──────── Available records

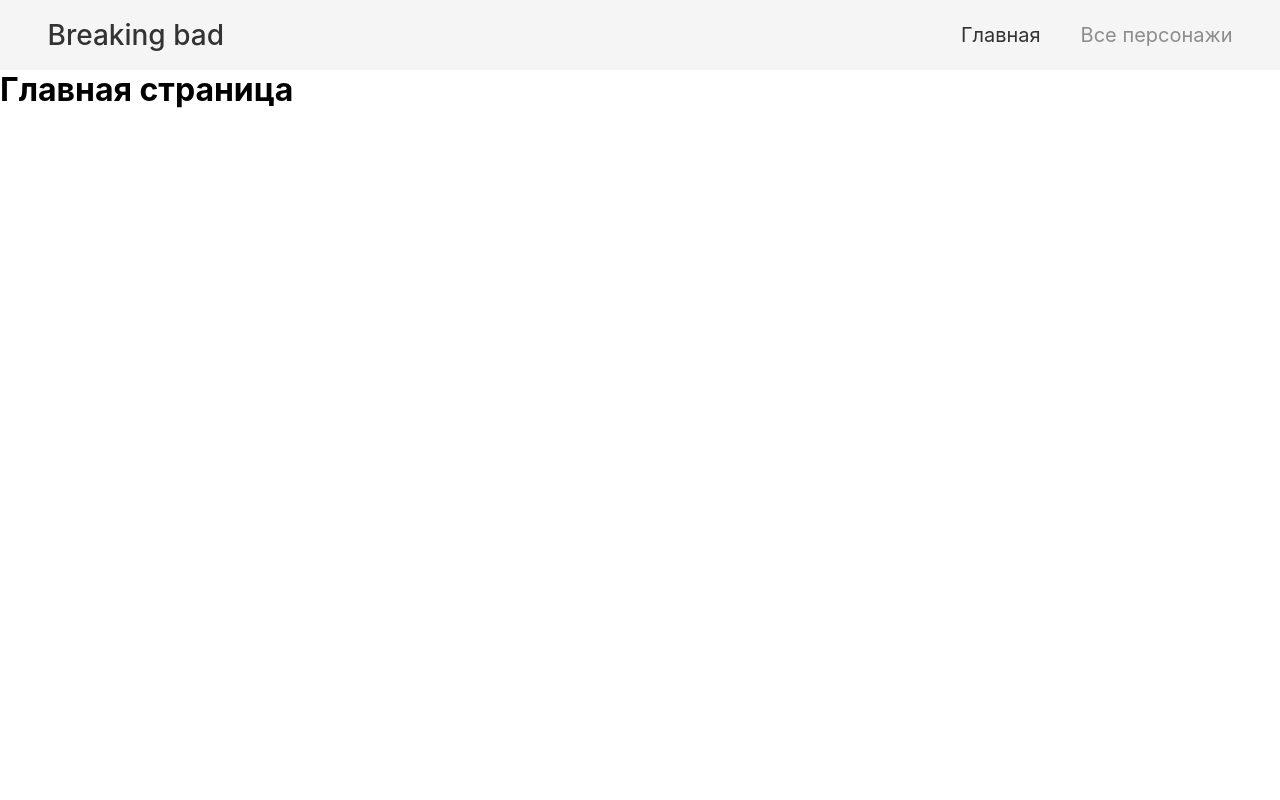
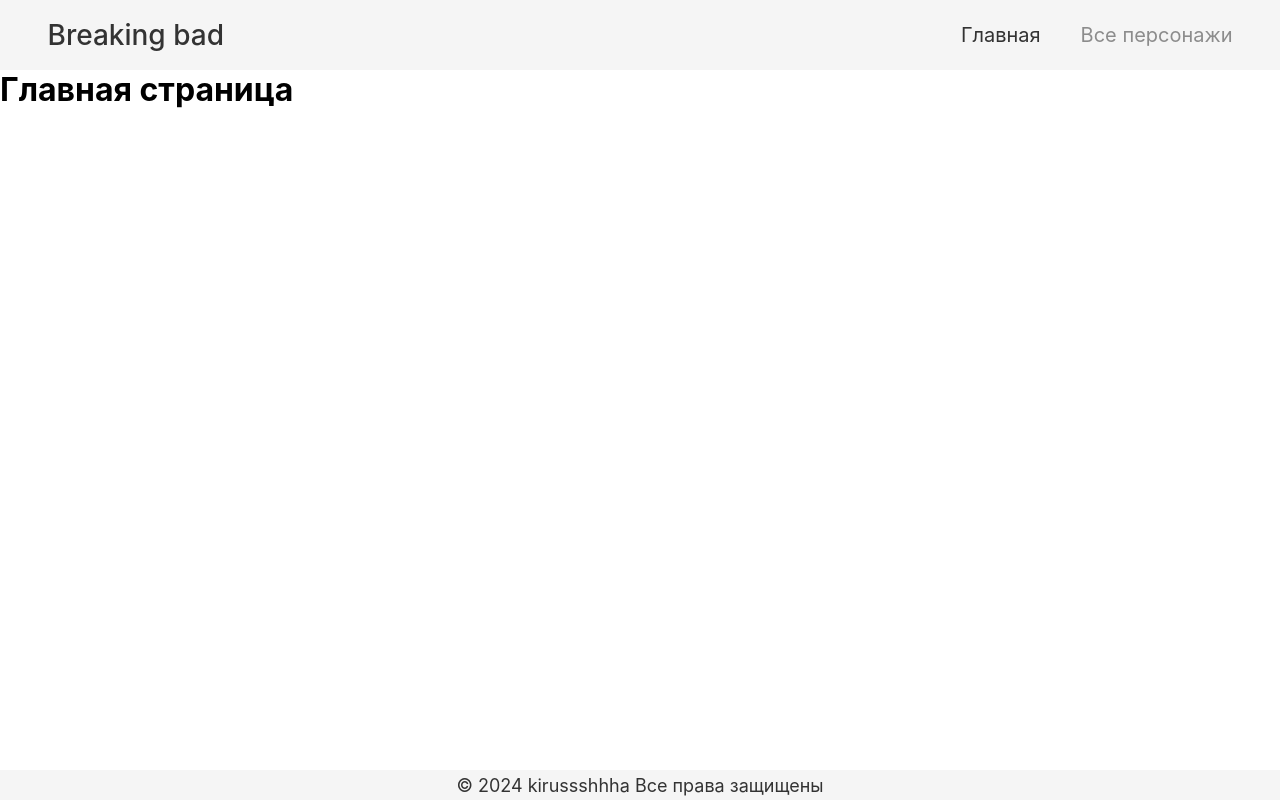
Before and after one commit to kirussshhha/REACT-CATALOG-APP, a React (Create React App) app in the folder breaking-bad/: page / in a window 1280 px wide. Built offline with nearby package versions, Linux system fonts and the light colour scheme.

Commit message:
R-10: Add footer

```diff
--- a/breaking-bad/src/App.js
+++ b/breaking-bad/src/App.js
@@ -1,6 +1,7 @@
 import "./styles/App.scss";
 import AppRoutes from "./routes/AppRoutes";
 import Header from "./components/Header/Header";
+import Footer from "./components/Footer/Footer";
 
 function App() {
   return (
@@ -9,6 +10,7 @@ function App() {
       <main>
         <AppRoutes />
       </main>
+      <Footer />
     </div>
   );
 }
--- /dev/null
+++ b/breaking-bad/src/components/Footer/Footer.jsx
@@ -0,0 +1,11 @@
+import "./Footer.scss";
+
+function Footer() {
+  return (
+    <div className="footer__container">
+      <p className="copyright">© 2024 kirussshhha Все права защищены</p>
+    </div>
+  );
+}
+
+export default Footer;
--- /dev/null
+++ b/breaking-bad/src/components/Footer/Footer.scss
@@ -0,0 +1,12 @@
+.footer__container {
+  height: 30px;
+  background-color: whitesmoke;
+  display: flex;
+  justify-content: center;
+  align-items: center;
+
+  .copyright {
+    font-size: 18px;
+    color: #333333;
+  }
+}
--- a/breaking-bad/src/styles/App.scss
+++ b/breaking-bad/src/styles/App.scss
@@ -0,0 +1,9 @@
+.App {
+  display: flex;
+  flex-direction: column;
+  min-height: 100vh;
+}
+
+main {
+  flex: 1;
+}
```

────────────────

_What you are asked to do_
Look through the data and gather every line with the string "from" in it.

_Reply_
 import AppRoutes from "./routes/AppRoutes";
 import Header from "./components/Header/Header";
+import Footer from "./components/Footer/Footer";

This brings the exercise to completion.